BAGHDAD: Dozens of Iraqi protestors were wounded in Baghdad and other cities on Monday in clashes with security forces who were trying to clear blocked roads, security and medical sources said, as anti-government unrest resumed after a lull of several weeks.

In Baghdad’s Tayaran Square overnight, protestors threw petrol bombs and stones at police who responded with tear gas and stun grenades, Reuters witnesses said.

Elsewhere in southern Iraq, hundreds of protestors burned tires and blocked main roads in several cities, including Nassiriya, Kerbala and Amara. They say Prime Minister Adel Abdul Mahdi has not fulfilled promises including naming a new government acceptable to Iraqis.

“They (security forces) should stop shooting and aiming, who are they and who we are? Both sides are Iraqis. So why are you killing your brothers?” said one woman protestor in Baghdad who declined to give her name.

Baghdad police said its forces had successfully reopened all the roads that were closed by “violent gatherings.”

Mass protests have gripped Iraq since Oct. 1, with mostly young protesters demanding an overhaul of a political system they see as profoundly corrupt and as keeping most Iraqis in poverty. More than 450 people have been killed.

Numbers had dwindled but protests resumed last week as demonstrators sought to keep up momentum after attention turned to the threat of a US-Iran conflict following Washington’s killing of Tehran’s top general in an air strike inside Iraq.
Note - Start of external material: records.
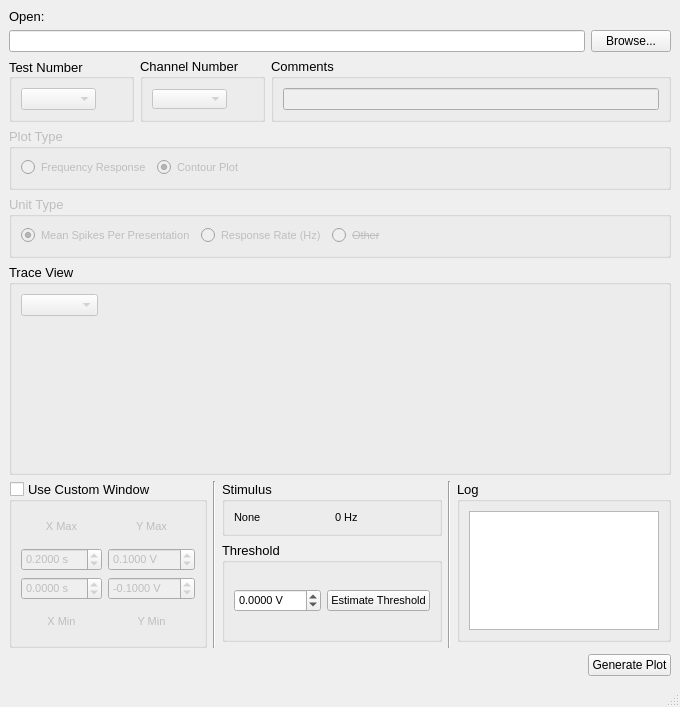
The window that ui/tuning_curves.ui (portfors-lab/SparkleTuningCurves) describes before a commit, drawn with Qt 5.
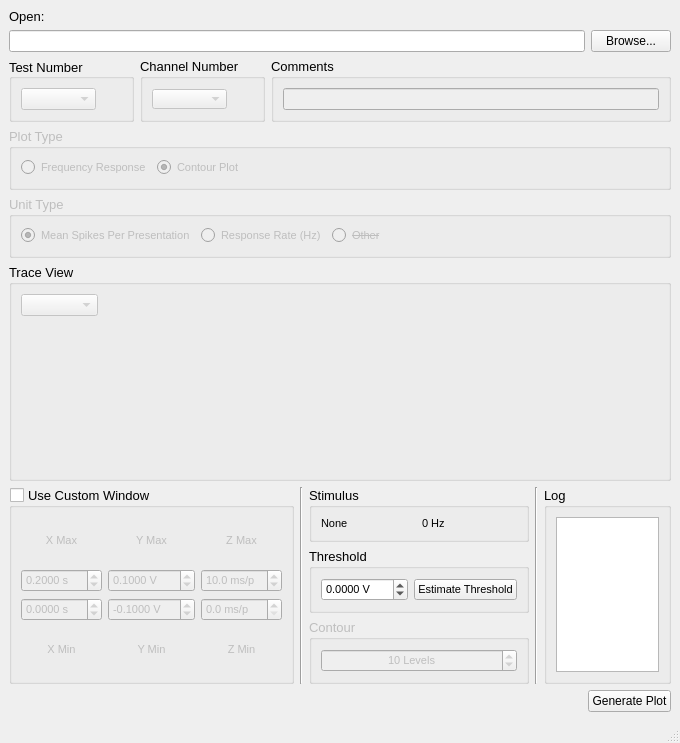
The same window after the commit. Icons and pictures are not drawn. Custom widgets are drawn as their Qt base class.

Commit message: Added the ability to window tuning curves based on the z-axis.

```diff
--- a/ui/tuning_curves.ui
+++ b/ui/tuning_curves.ui
@@ -10,7 +10,7 @@
     <x>0</x>
     <y>0</y>
     <width>680</width>
-    <height>707</height>
+    <height>743</height>
    </rect>
   </property>
   <property name="sizePolicy">
@@ -556,6 +556,106 @@
            </item>
           </layout>
          </item>
+         <item>
+          <layout class="QVBoxLayout" name="verticalLayout_8">
+           <item>
+            <widget class="QLabel" name="label_zmax">
+             <property name="enabled">
+              <bool>false</bool>
+             </property>
+             <property name="font">
+              <font>
+               <pointsize>8</pointsize>
+              </font>
+             </property>
+             <property name="text">
+              <string>Z Max</string>
+             </property>
+             <property name="alignment">
+              <set>Qt::AlignCenter</set>
+             </property>
+            </widget>
+           </item>
+           <item>
+            <widget class="QDoubleSpinBox" name="doubleSpinBox_zmax">
+             <property name="enabled">
+              <bool>false</bool>
+             </property>
+             <property name="font">
+              <font>
+               <pointsize>8</pointsize>
+              </font>
+             </property>
+             <property name="suffix">
+              <string> ms/p</string>
+             </property>
+             <property name="decimals">
+              <number>1</number>
+             </property>
+             <property name="minimum">
+              <double>0.000000000000000</double>
+             </property>
+             <property name="maximum">
+              <double>100.000000000000000</double>
+             </property>
+             <property name="singleStep">
+              <double>1.000000000000000</double>
+             </property>
+             <property name="value">
+              <double>10.000000000000000</double>
+             </property>
+            </widget>
+           </item>
+           <item>
+            <widget class="QDoubleSpinBox" name="doubleSpinBox_zmin">
+             <property name="enabled">
+              <bool>false</bool>
+             </property>
+             <property name="font">
+              <font>
+               <pointsize>8</pointsize>
+              </font>
+             </property>
+             <property name="suffix">
+              <string> ms/p</string>
+             </property>
+             <property name="decimals">
+              <number>1</number>
+             </property>
+             <property name="minimum">
+              <double>0.000000000000000</double>
+             </property>
+             <property name="maximum">
+              <double>100.000000000000000</double>
+             </property>
+             <property name="singleStep">
+              <double>1.000000000000000</double>
+             </property>
+             <property name="value">
+              <double>0.000000000000000</double>
+             </property>
+            </widget>
+           </item>
+           <item>
+            <widget class="QLabel" name="label_zmin">
+             <property name="enabled">
+              <bool>false</bool>
+             </property>
+             <property name="font">
+              <font>
+               <pointsize>8</pointsize>
+              </font>
+             </property>
+             <property name="text">
+              <string>Z Min</string>
+             </property>
+             <property name="alignment">
+              <set>Qt::AlignCenter</set>
+             </property>
+            </widget>
+           </item>
+          </layout>
+         </item>
         </layout>
        </widget>
       </item>
@@ -580,12 +680,19 @@
       </item>
       <item row="0" column="2">
        <layout class="QGridLayout" name="gridLayout_3">
-        <item row="2" column="0">
+        <item row="1" column="1" rowspan="4">
+         <widget class="Line" name="line">
+          <property name="orientation">
+           <enum>Qt::Vertical</enum>
+          </property>
+         </widget>
+        </item>
+        <item row="3" column="0">
          <widget class="QGroupBox" name="groupBoxThreshold">
           <property name="minimumSize">
            <size>
             <width>0</width>
-            <height>100</height>
+            <height>50</height>
            </size>
           </property>
           <property name="font">
@@ -639,14 +746,7 @@
           </layout>
          </widget>
         </item>
-        <item row="0" column="1" rowspan="4">
-         <widget class="Line" name="line">
-          <property name="orientation">
-           <enum>Qt::Vertical</enum>
-          </property>
-         </widget>
-        </item>
-        <item row="0" column="0" rowspan="2">
+        <item row="1" column="0" rowspan="2">
          <widget class="QGroupBox" name="groupBox_stimulus">
           <property name="font">
            <font>
@@ -691,7 +791,51 @@
           </layout>
          </widget>
         </item>
-        <item row="0" column="2" rowspan="3">
+        <item row="4" column="0">
+         <widget class="QGroupBox" name="groupBox_contourLvls">
+          <property name="enabled">
+           <bool>false</bool>
+          </property>
+          <property name="font">
+           <font>
+            <pointsize>10</pointsize>
+           </font>
+          </property>
+          <property name="title">
+           <string>Contour </string>
+          </property>
+          <property name="flat">
+           <bool>true</bool>
+          </property>
+          <layout class="QGridLayout" name="gridLayout_5">
+           <item row="0" column="0">
+            <widget class="QSpinBox" name="spinBoxContourLevels">
+             <property name="font">
+              <font>
+               <pointsize>8</pointsize>
+              </font>
+             </property>
+             <property name="alignment">
+              <set>Qt::AlignCenter</set>
+             </property>
+             <property name="suffix">
+              <string> Levels</string>
+             </property>
+             <property name="minimum">
+              <number>1</number>
+             </property>
+             <property name="maximum">
+              <number>100</number>
+             </property>
+             <property name="value">
+              <number>10</number>
+             </property>
+            </widget>
+           </item>
+          </layout>
+         </widget>
+        </item>
+        <item row="1" column="2" rowspan="4">
          <widget class="QGroupBox" name="groupBox_log">
           <property name="sizePolicy">
            <sizepolicy hsizetype="Preferred" vsizetype="Ignored">
```
The commit also changes 2 other files.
The killing of Qassem Soleimani, to which Tehran responded with a ballistic missile attack on two Iraqi military bases, has highlighted the influence of some foreign powers in Iraq, especially Iran and the United States.